Critics want Australia to close its detention centers on nearby island states, and bring refugees to Australia. The Papua New Guinea camp has been ordered to shut, but the fate of its refugees remains uncertain.
Human rights activists and critics are calling on the Australian government to close its detention center for asylum seekers on Papua New Guinea (PNG) after the latest outbreak of violence Friday.
Local residents of Manus Island, armed with guns and rocks, tried to break into the camp after a dispute with refugees. More than 100 shots were reportedly fired, but it's unclear how many of those shots were fired into the camp by angry villagers and how many were fired into the air by police guarding the camp.
One inmate was reportedly hit in the head by a rock thrown over the fence and was being treated for his injuries, according to an unnamed spokeswoman for Australia's Department of Immigration and Border Protection.
Two guards were reportedly injured, but the spokeswoman declined to comment on that report. She referred questions to PNG authorities, who could not immediately be reached for comment.

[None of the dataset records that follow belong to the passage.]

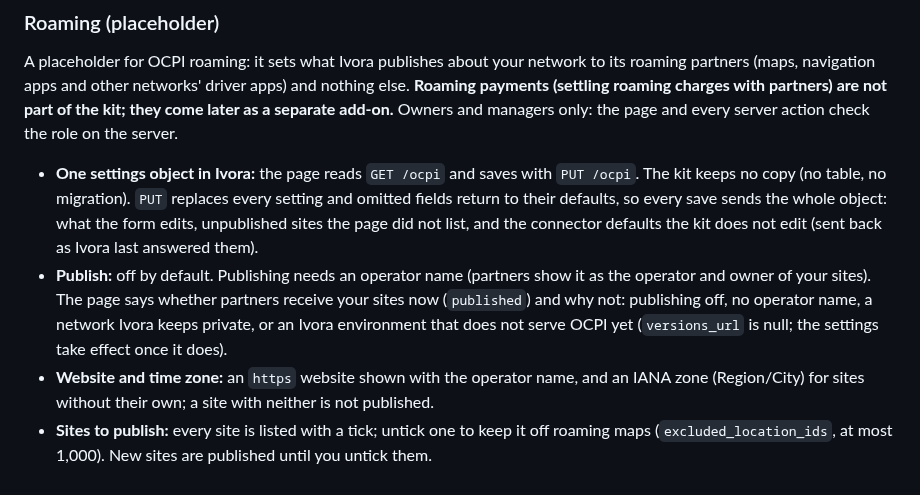
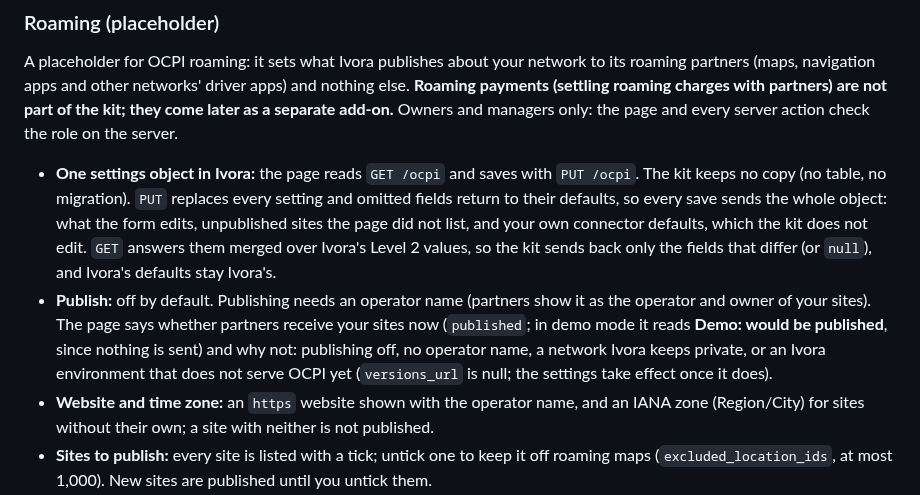
Before and after one commit to Ivora-Charge/ivora-examples, a Markdown page: cpo-starter-kit/README.md, the part around one of its changes. GitHub-like rendering.

```diff
--- a/cpo-starter-kit/README.md
+++ b/cpo-starter-kit/README.md
@@ -117,8 +117,8 @@ Owners and managers only (the section, every page and every server action check
 
 A placeholder for OCPI roaming: it sets what Ivora publishes about your network to its roaming partners (maps, navigation apps and other networks' driver apps) and nothing else. **Roaming payments (settling roaming charges with partners) are not part of the kit; they come later as a separate add-on.** Owners and managers only: the page and every server action check the role on the server.
 
-- **One settings object in Ivora:** the page reads `GET /ocpi` and saves with `PUT /ocpi`. The kit keeps no copy (no table, no migration). `PUT` replaces every setting and omitted fields return to their defaults, so every save sends the whole object: what the form edits, unpublished sites the page did not list, and the connector defaults the kit does not edit (sent back as Ivora last answered them).
-- **Publish:** off by default. Publishing needs an operator name (partners show it as the operator and owner of your sites). The page says whether partners receive your sites now (`published`) and why not: publishing off, no operator name, a network Ivora keeps private, or an Ivora environment that does not serve OCPI yet (`versions_url` is null; the settings take effect once it does).
+- **One settings object in Ivora:** the page reads `GET /ocpi` and saves with `PUT /ocpi`. The kit keeps no copy (no table, no migration). `PUT` replaces every setting and omitted fields return to their defaults, so every save sends the whole object: what the form edits, unpublished sites the page did not list, and your own connector defaults, which the kit does not edit. `GET` answers them merged over Ivora's Level 2 values, so the kit sends back only the fields that differ (or `null`), and Ivora's defaults stay Ivora's.
+- **Publish:** off by default. Publishing needs an operator name (partners show it as the operator and owner of your sites). The page says whether partners receive your sites now (`published`; in demo mode it reads **Demo: would be published**, since nothing is sent) and why not: publishing off, no operator name, a network Ivora keeps private, or an Ivora environment that does not serve OCPI yet (`versions_url` is null; the settings take effect once it does).
 - **Website and time zone:** an `https` website shown with the operator name, and an IANA zone (Region/City) for sites without their own; a site with neither is not published.
 - **Sites to publish:** every site is listed with a tick; untick one to keep it off roaming maps (`excluded_location_ids`, at most 1,000). New sites are published until you untick them.
 - **Your own party ID:** the country code and party ID a national registry issued you. Ivora checks you hold it before using it; the page shows **Waiting for Ivora**, **Approved** or **Not approved** with Ivora's note. Until it is approved, partners see your sites under Ivora's shared party `US*IVR`, with your operator name. Leave both fields empty to use the shared party.
```
Also changed, not shown: other parts of cpo-starter-kit/README.md (+5 -2 lines), cpo-starter-kit/docs/screens/roaming-desktop-dark.png, cpo-starter-kit/docs/screens/roaming-desktop-light.png, cpo-starter-kit/docs/screens/roaming-phone-dark.png, cpo-starter-kit/docs/screens/roaming-phone-light.png, 6 other files.
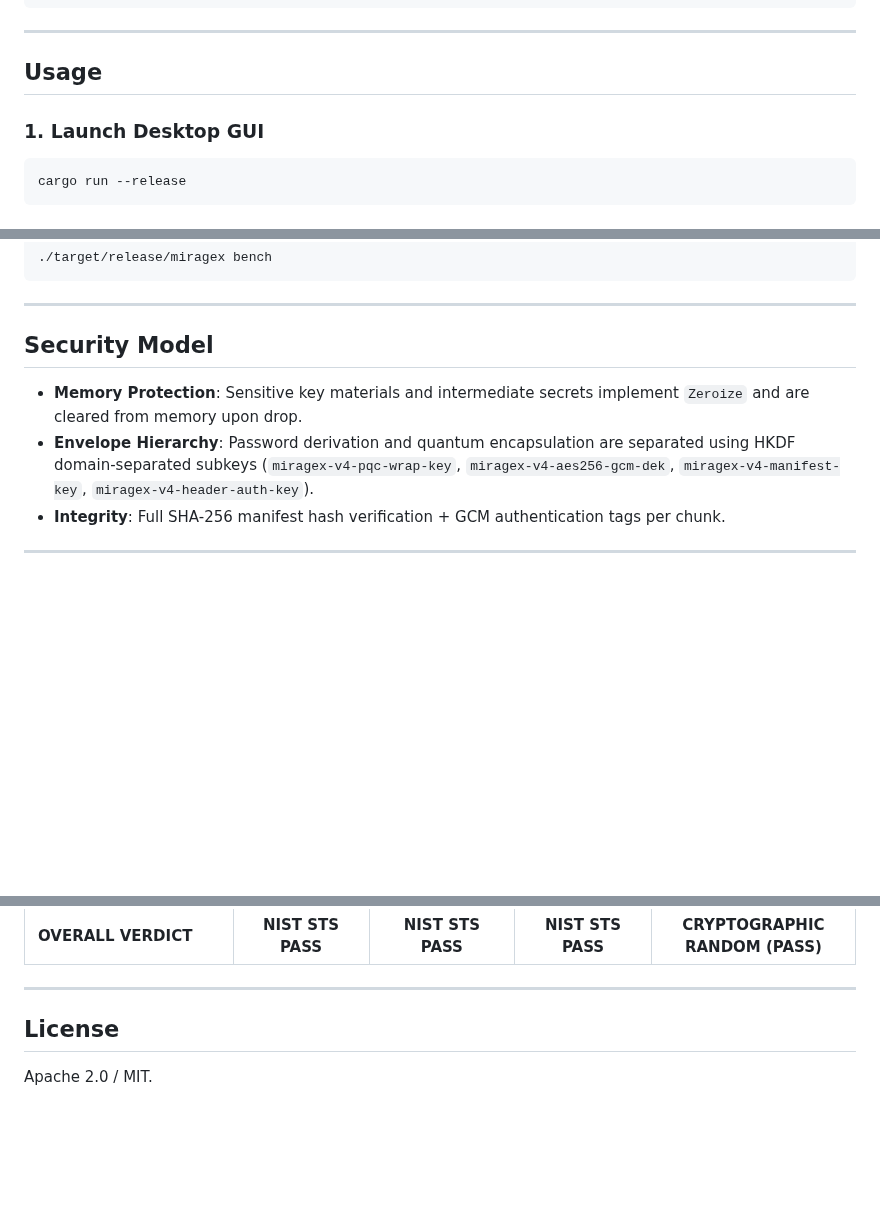
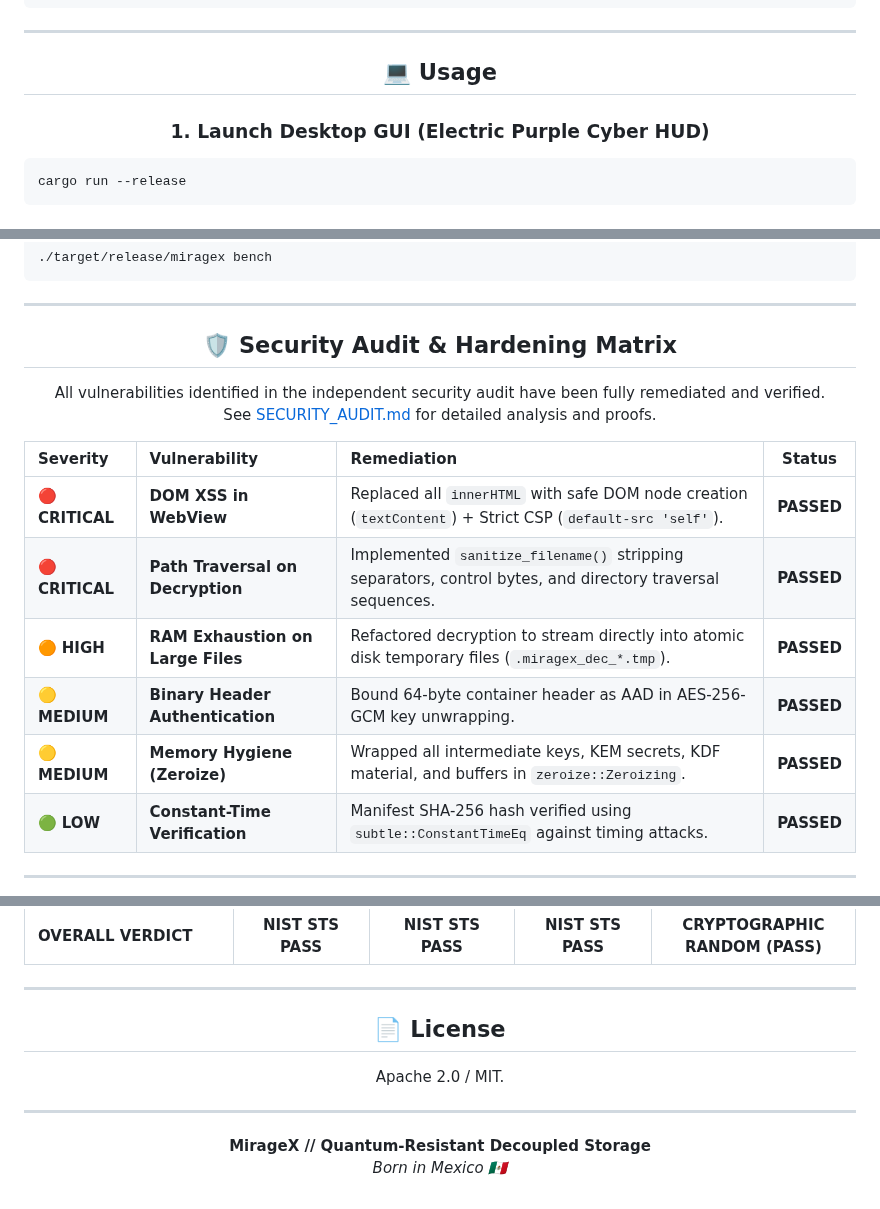
Before and after one commit to Rainb0wJagu4r/MirageX, a Markdown page: README.md, 3 parts joined by grey strips. GitHub-like rendering; blank space fills up the shorter version.

````diff
--- a/README.md
+++ b/README.md
@@ -67,8 +103,11 @@ cargo build --release
 ---
 
-## Usage
+## 💻 Usage
 
-### 1. Launch Desktop GUI
+### 1. Launch Desktop GUI (Electric Purple Cyber HUD)
+
+</div>
+
 ```bash
 cargo run --release
 ```
@@ -104,7 +149,20 @@ cargo run --release
 ---
 
-## Security Model
+## 🛡️ Security Audit & Hardening Matrix
 
-- **Memory Protection**: Sensitive key materials and intermediate secrets implement `Zeroize` and are cleared from memory upon drop.
-- **Envelope Hierarchy**: Password derivation and quantum encapsulation are separated using HKDF domain-separated subkeys (`miragex-v4-pqc-wrap-key`, `miragex-v4-aes256-gcm-dek`, `miragex-v4-manifest-key`, `miragex-v4-header-auth-key`).
-- **Integrity**: Full SHA-256 manifest hash verification + GCM authentication tags per chunk.
+<p align="center">
+All vulnerabilities identified in the independent security audit have been fully remediated and verified.<br/>
+See <a href="SECURITY_AUDIT.md">SECURITY_AUDIT.md</a> for detailed analysis and proofs.
+</p>
+
+</div>
+
+| Severity | Vulnerability | Remediation | Status |
+| :--- | :--- | :--- | :---: |
+| 🔴 **CRITICAL** | **DOM XSS in WebView** | Replaced all `innerHTML` with safe DOM node creation (`textContent`) + Strict CSP (`default-src 'self'`). | **PASSED** |
+| 🔴 **CRITICAL** | **Path Traversal on Decryption** | Implemented `sanitize_filename()` stripping separators, control bytes, and directory traversal sequences. | **PASSED** |
+| 🟠 **HIGH** | **RAM Exhaustion on Large Files** | Refactored decryption to stream directly into atomic disk temporary files (`.miragex_dec_*.tmp`). | **PASSED** |
+| 🟡 **MEDIUM** | **Binary Header Authentication** | Bound 64-byte container header as AAD in AES-256-GCM key unwrapping. | **PASSED** |
+| 🟡 **MEDIUM** | **Memory Hygiene (Zeroize)** | Wrapped all intermediate keys, KEM secrets, KDF material, and buffers in `zeroize::Zeroizing`. | **PASSED** |
+| 🟢 **LOW** | **Constant-Time Verification** | Manifest SHA-256 hash verified using `subtle::ConstantTimeEq` against timing attacks. | **PASSED** |
+
@@ -134,4 +200,12 @@ The `.wraith` v4 containers produced by **MirageX Ultra (ML-KEM-1024 / NIST Leve
 ---
 
-## License
+## 📄 License
+
 Apache 2.0 / MIT.
+
+---
+
+**MirageX // Quantum-Resistant Decoupled Storage**
+*Born in Mexico 🇲🇽*
+
+</div>
````
Also changed, not shown: other parts of README.md (+80 -30 lines), SECURITY_AUDIT.md (added, +130 -0 lines), assets/logo.png (added).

Anna Neistat, a spokeswoman for Amnesty International in Paris, slammed the Australian government and called on them to guarantee the refugees' safety.
"We call for measures to ensure the immediate safety and wellbeing of all asylum seekers and refugees, including adequate medical care to those who may have suffered from damage or injury, and a prompt and independent investigation of this incident," Neistat wrote.
"Amnesty International reiterates its call on Australian authorities to immediately halt its unlawful policy of offshore processing. Those trapped on Manus Island and on Nauru must be brought to Australia, or a third country where their rights and safety can be assured."
Controversial asylum policy
Australia has long deployed a controversial policy toward asylum seekers, which is to block them from setting foot on Australian soil, instead shipping them off to neighboring island states - PNG and Nauru.
The policy violates the Universal Declaration of Human Rights, which was adopted by the UN General Assembly in 1948. While it is not a treaty, all 193 member states are bound by the UN Charter.
Last year PNG's highest court ruled the detention centers unconstitutional and ordered them closed. The camp on Manus Island is due to close October 31, but the fate of the asylum seekers remains uncertain.
The Australian Churches Refugee Taskforce, which represents several church leaders, called on the conservative government of Prime Minister Malcolm Turnbull to show compassion at Easter and evacuate the refugees from the camp.
"The darkness of betrayal and abandonment that we are familiar with in the Jesus story is being felt keenly by those on Manus Island this weekend," the Anglican dean of Brisbane, the Very Reverend Peter Catt, said in a statement.
bik/rc (Reuters, dpa)